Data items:
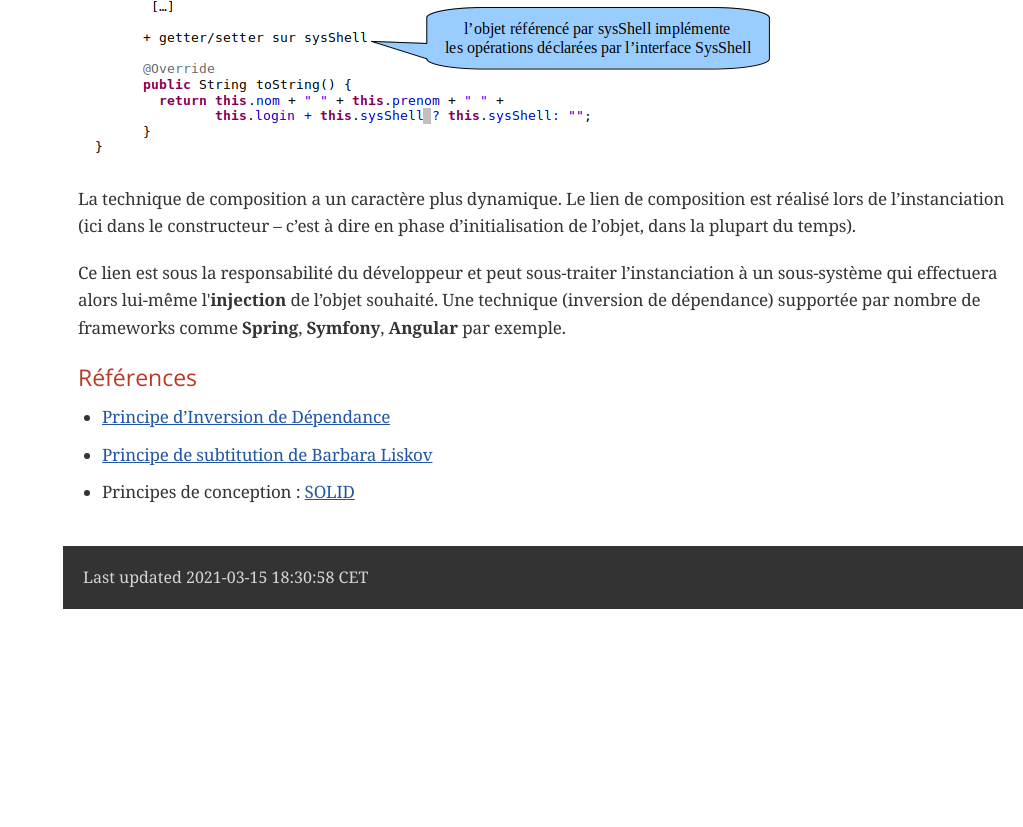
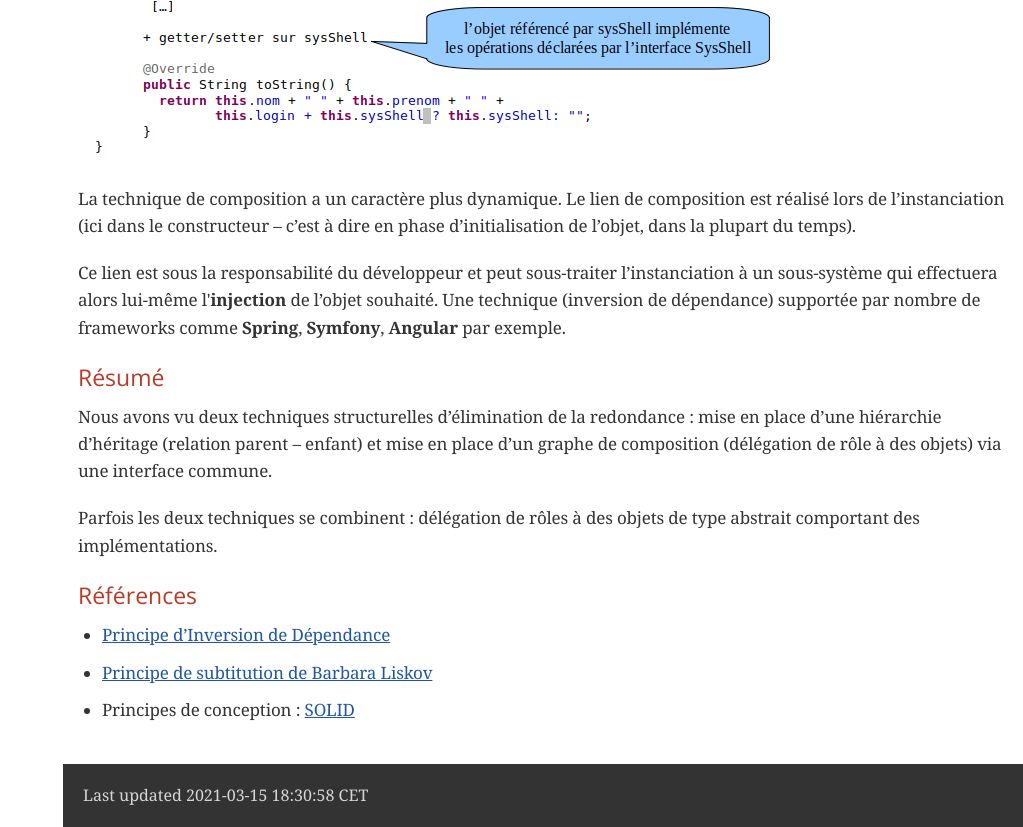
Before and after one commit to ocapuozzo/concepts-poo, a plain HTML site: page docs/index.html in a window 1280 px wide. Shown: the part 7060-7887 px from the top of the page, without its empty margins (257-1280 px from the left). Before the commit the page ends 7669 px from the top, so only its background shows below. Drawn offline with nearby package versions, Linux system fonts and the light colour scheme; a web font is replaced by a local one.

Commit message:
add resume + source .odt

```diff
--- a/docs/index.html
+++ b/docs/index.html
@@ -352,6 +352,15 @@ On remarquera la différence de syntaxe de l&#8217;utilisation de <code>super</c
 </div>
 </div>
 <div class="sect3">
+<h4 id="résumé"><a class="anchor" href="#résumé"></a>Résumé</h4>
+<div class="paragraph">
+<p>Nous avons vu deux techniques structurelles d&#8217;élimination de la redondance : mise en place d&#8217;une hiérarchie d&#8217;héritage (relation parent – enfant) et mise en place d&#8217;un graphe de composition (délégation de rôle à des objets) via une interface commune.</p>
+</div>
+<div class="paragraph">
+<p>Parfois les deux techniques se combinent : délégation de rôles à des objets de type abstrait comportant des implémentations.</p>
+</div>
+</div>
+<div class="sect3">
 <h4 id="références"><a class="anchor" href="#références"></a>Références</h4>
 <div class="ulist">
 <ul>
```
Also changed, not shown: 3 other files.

# [Directions for this task]
Copy every line in the entries above that has the string "class" in it.

# [Solution to this problem]
 <div class="sect3">
+<h4 id="résumé"><a class="anchor" href="#résumé"></a>Résumé</h4>
+<div class="paragraph">
+<div class="paragraph">
+<div class="sect3">
 <h4 id="références"><a class="anchor" href="#références"></a>Références</h4>
 <div class="ulist">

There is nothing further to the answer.